Since Xanax is a prescription drug and you’re going to have to get a prescription from a veterinarian before you can give this medication to your dog, there’s a few things you should clearly communicate to your veterinarian before you give your dog any dosage of Xanax.
- Any medication or supplements your dog is currently being given (no matter how minor or you may think the medicine or supplement is, sometimes Xanax interacts negatively with some of the most simple medicine out there)
- What health problems your dog currently suffers from or has suffered from in the past
Xanax VS Natural Methods Of Calming Down
No matter what reason you may be contemplating giving your dog Xanax or already be giving your dog Xanax as we speak, it’s always a much more preferable option for you to follow natural methods and techniques to have your dog lead a calmer life than giving them Xanax.
Just like it’s much better for you and I to implement such techniques in our lives in order to be calmer people throughout our day to day lives, it’s always more preferable to go down the natural route with your dog as well, instead of having all these medications clogging up inside their body.
Before going down the route of giving your dog medication for panic and anxiety like Xanax, try to figure out what it is exactly that’s causing them to panic and get all that scared and see if there’s anything you can do yourself to make them feel better without the need of having to give them Xanax.
For example, many dogs often panic at the sound of very loud dog blow dryers when their owners attempt to dry them off after a shower.
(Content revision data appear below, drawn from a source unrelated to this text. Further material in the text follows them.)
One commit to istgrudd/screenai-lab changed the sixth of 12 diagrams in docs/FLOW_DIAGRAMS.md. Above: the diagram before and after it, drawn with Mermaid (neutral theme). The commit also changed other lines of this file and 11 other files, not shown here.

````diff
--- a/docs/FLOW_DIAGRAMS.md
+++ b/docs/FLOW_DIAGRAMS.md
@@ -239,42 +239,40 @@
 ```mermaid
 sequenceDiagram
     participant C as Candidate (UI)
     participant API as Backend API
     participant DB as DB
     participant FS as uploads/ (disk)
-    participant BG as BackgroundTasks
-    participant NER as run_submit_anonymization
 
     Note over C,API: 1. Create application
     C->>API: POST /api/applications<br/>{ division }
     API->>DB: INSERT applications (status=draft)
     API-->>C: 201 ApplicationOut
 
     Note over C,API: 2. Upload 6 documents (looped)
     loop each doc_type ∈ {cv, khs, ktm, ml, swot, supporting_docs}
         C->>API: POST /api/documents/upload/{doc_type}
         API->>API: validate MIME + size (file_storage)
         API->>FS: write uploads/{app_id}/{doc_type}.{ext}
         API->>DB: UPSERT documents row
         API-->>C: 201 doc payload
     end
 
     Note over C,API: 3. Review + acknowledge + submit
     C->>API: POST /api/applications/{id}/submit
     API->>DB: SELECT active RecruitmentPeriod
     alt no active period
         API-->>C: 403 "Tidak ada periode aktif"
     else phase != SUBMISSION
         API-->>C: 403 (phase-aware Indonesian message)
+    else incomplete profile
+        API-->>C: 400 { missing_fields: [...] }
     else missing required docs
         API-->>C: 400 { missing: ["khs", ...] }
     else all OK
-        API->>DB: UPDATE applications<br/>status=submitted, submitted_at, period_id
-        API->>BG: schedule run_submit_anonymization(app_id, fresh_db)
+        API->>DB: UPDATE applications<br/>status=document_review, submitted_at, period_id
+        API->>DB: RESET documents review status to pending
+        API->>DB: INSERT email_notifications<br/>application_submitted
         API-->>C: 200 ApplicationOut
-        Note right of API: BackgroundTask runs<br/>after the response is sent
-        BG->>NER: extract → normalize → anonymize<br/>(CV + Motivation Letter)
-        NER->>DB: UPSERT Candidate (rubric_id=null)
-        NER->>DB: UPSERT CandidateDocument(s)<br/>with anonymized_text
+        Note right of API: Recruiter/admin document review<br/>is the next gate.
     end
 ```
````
In this case, and instead of resorting to giving your dog Xanax so they don’t get scared as much, simply consider investing in a dog blow dryer that doesn’t make as much noise.
Or, some dog owners try to take their dogs to the pool for the first time ever and immediately try to get them in the pool without much pre-practice, something which leads some dogs to go into panic mode because this is all too new for them. In such a case and instead of resorting to giving your dog Xanax, try to take your dog frequent trips to the pool at first just to walk around and explore the environment, maybe only dipping their paws in at first.
It’s baby steps like this that many times make all the difference and save you from having to give your dog Xanax.
Now, of course, it’s not always going to be this simple as some dogs go through anxiety cases that can only be solved with Xanax, but it’s our duty to let you know that you should always try out all the natural methods that are available out there first before you decide to resort to medication like Xanax.